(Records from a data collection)
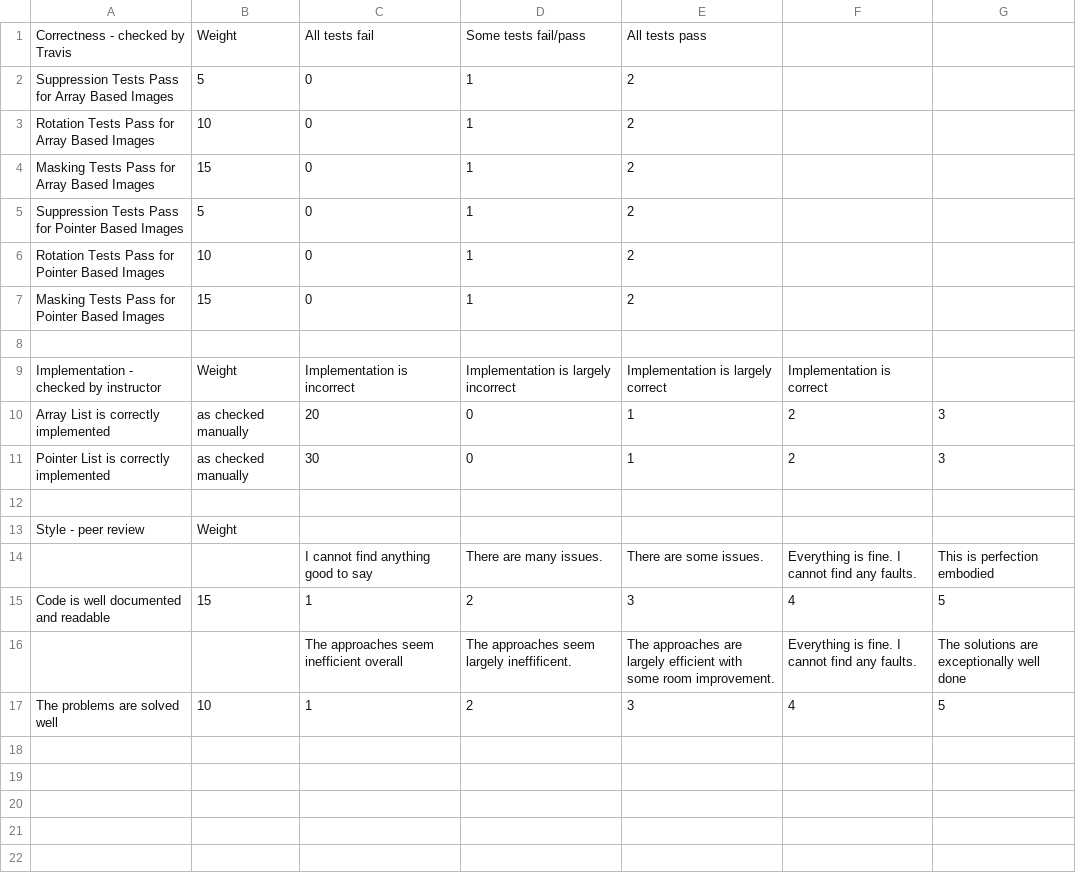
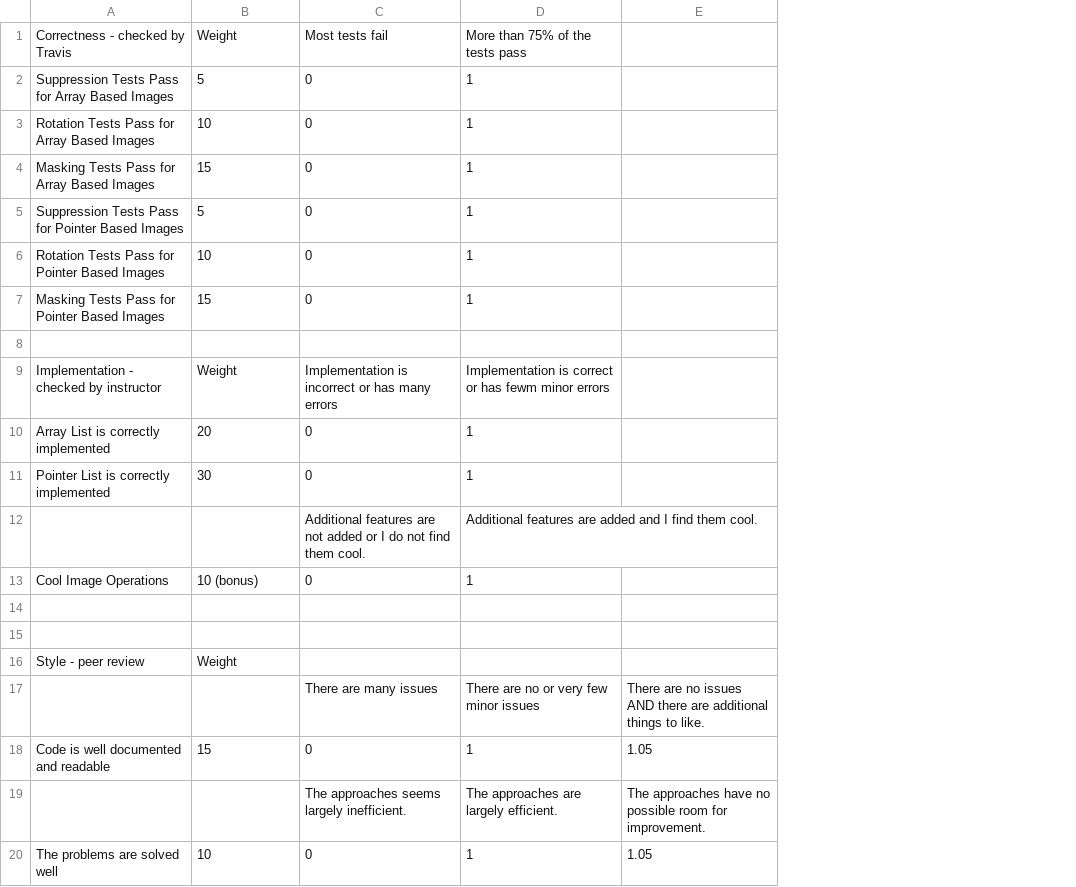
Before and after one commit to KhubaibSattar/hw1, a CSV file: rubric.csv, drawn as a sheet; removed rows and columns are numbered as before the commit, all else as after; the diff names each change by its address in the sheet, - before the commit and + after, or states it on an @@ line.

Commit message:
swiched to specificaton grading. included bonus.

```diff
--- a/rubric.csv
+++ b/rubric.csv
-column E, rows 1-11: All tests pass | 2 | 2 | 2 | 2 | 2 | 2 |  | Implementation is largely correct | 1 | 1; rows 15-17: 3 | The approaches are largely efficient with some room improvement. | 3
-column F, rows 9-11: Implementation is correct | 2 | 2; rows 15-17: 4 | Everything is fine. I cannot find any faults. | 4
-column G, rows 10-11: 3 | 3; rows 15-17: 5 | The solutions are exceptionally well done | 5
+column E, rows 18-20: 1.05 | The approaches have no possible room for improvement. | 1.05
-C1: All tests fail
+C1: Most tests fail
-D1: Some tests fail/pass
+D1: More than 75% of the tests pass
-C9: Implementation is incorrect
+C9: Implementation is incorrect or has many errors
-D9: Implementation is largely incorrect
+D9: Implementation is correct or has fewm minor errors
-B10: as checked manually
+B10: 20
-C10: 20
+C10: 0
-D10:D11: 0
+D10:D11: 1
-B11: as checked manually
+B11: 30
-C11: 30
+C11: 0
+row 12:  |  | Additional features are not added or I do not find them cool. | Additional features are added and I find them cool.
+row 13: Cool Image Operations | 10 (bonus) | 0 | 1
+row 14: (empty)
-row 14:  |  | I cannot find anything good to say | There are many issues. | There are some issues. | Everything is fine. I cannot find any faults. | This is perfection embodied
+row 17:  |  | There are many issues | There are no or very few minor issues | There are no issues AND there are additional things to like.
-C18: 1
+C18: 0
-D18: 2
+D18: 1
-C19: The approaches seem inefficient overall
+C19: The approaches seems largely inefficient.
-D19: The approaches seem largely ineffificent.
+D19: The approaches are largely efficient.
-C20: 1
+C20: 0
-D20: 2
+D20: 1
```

==

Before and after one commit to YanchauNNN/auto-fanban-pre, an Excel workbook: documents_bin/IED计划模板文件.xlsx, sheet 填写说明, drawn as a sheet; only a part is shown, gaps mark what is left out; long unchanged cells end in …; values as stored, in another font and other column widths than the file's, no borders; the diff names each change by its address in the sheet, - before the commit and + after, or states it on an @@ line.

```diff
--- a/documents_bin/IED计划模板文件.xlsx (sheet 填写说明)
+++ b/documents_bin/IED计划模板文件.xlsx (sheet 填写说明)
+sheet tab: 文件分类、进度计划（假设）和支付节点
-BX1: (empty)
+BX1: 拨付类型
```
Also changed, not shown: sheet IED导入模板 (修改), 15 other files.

● **What you will do**:
Wherever the string "Implementation" appears in the data above, report the whole line.

● **Final answer**:
-column E, rows 1-11: All tests pass | 2 | 2 | 2 | 2 | 2 | 2 |  | Implementation is largely correct | 1 | 1; rows 15-17: 3 | The approaches are largely efficient with some room improvement. | 3
-column F, rows 9-11: Implementation is correct | 2 | 2; rows 15-17: 4 | Everything is fine. I cannot find any faults. | 4
-C9: Implementation is incorrect
+C9: Implementation is incorrect or has many errors
-D9: Implementation is largely incorrect
+D9: Implementation is correct or has fewm minor errors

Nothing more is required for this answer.